quote by Peter Bart

Though gay lifestyles have certainly moved into the open, there's little evidence that society has become more open in its basic attitudes or that entertainers should feel cozy in emerging from the velvet underground.

— Peter Bart

Promising Velvet Underground quotations

One chord is fine. Two chords are pushing it. Three chords and you're into jazz.

The first Velvet Underground album only sold 10,000 copies, but everyone who bought it formed a band

If you would keep your soul From spotted sight or sound, Live like the velvet mole; Go burrow underground.

I knew about things like Iggy Pop and The Velvet Underground, weirdly, before I knew about David Bowie. I didn't know what David Bowie was, when I was a kid. I thought he was like Visage.

When I was growing up, I fetishised New York City.

It was the land of Lou Reed and the Velvet Underground, it was where Leonard Cohen wrote 'Chelsea Hotel', it was CBGBs and all the punk rock clubs. Artists and musicians lived there, and it was cheap and dangerous.

As a teen, I heard the second Velvet Underground album, 'White Light/White Heat,' and it was too much for my limited scope of appreciation. It was intense, but I didn't get it.

It's depressing when you're still around and your albums are out of print.

I always wanted to move to New York because of the Velvet Underground, because of the picture that they painted of New York City.

I grew up in the '90s. I listened to a lot of The Clash, Velvet Underground and Roxy Music. I wasn't into Boyzone, or anything.

Not many people bought Velvet Underground LPs, but those who did, started a band.

One of the greatest learning experiences I had was hanging out with Maureen Tucker from the Velvet Underground. There's a woman who has no training and has a very simplistic and very tribal drumming style. I don't even know that she can even do a drum roll, but she's probably my favorite rock drummer because she plays every note perfect.

When a band becomes as truly iconic as the Velvet Underground, there will often be a box set released, overburdened with mediocre material that dilutes what was fine left on its own.

It's hard to imagine the whole punk movement without The Velvet Underground.

I toured with them when they did their reunion tour, and no one sounds like that; they are a very unique-sounding band. They have a lot of noise, they have a viola, they have a drummer that's standing up, certainly they have influenced my guitar playing, but hopefully after 12 records you start to sound like yourself.

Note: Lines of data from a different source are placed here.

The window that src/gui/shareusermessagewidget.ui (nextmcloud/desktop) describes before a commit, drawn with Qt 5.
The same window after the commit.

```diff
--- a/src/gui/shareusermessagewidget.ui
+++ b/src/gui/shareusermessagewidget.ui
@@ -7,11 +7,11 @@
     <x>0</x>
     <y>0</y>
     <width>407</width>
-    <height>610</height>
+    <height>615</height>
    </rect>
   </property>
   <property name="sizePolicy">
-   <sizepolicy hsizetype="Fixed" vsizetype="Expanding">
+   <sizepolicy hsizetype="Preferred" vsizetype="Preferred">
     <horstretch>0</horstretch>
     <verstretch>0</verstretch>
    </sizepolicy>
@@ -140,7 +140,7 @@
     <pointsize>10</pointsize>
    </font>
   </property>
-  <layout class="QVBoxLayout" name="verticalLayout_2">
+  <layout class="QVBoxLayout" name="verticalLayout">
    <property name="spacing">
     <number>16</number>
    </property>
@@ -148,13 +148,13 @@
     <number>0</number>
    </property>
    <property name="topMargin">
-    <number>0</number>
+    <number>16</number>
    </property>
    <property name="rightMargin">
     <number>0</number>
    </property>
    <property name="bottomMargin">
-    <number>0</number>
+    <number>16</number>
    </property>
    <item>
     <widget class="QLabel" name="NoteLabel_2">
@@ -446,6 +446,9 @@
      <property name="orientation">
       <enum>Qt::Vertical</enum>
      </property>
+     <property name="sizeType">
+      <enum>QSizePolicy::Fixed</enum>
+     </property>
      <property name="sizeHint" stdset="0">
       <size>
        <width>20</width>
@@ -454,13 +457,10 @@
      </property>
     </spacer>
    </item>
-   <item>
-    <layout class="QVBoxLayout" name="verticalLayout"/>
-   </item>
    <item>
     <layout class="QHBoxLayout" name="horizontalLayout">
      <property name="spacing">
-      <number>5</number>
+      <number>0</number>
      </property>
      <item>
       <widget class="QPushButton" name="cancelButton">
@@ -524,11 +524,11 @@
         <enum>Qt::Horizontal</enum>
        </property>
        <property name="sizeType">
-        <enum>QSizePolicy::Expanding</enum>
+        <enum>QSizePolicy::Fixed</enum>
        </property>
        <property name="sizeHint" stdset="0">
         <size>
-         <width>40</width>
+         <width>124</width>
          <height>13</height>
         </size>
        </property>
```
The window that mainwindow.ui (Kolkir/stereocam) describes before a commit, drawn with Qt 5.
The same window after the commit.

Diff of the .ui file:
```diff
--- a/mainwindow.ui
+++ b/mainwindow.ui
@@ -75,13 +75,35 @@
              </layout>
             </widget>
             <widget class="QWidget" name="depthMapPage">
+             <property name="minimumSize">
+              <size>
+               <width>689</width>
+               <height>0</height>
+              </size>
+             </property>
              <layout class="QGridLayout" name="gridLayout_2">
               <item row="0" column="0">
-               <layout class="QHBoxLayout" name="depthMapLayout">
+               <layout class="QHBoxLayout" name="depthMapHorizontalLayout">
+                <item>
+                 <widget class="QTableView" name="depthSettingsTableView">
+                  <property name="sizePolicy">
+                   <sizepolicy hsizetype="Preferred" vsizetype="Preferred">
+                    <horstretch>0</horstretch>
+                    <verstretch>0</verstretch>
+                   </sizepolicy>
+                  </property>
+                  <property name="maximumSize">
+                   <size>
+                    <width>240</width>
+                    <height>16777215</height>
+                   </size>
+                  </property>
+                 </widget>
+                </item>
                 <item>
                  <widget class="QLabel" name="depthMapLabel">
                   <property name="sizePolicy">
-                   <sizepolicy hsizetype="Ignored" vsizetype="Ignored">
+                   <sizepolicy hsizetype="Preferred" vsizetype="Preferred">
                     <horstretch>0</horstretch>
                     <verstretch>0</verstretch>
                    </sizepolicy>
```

The best New York in the world is driving down the [Pacific Coast Highway] listening to the Velvet Underground. That's the best time I've ever been to New York.

That's the words: "So I'm back to the velvet underground" - which is a clothing store in downtown San Francisco, where Janis Joplin got her clothes, and Grace Slick from Jefferson Airplane, it was this little hole in the wall, amazing, beautiful stuff - "back to the floor that I love, to a room with some lace and paper flowers, back to the gypsy that I was."

No part of Manhattan these days really has the same vibe I get from a Ramones song or a Velvet Underground song.

Everybody gets a tag. If you listen to a Velvet Underground record, you don't think, 'Godfathers of Punk.' You just think, 'This sounds great.' The tags are there in order to help try to sell something by giving it a name that's going to stick in somebody's memory. But it doesn't describe it. So 'depressing' isn't a word I would use to describe my music. But there is some sadness in it -- there has to be, so that the happiness in it will matter.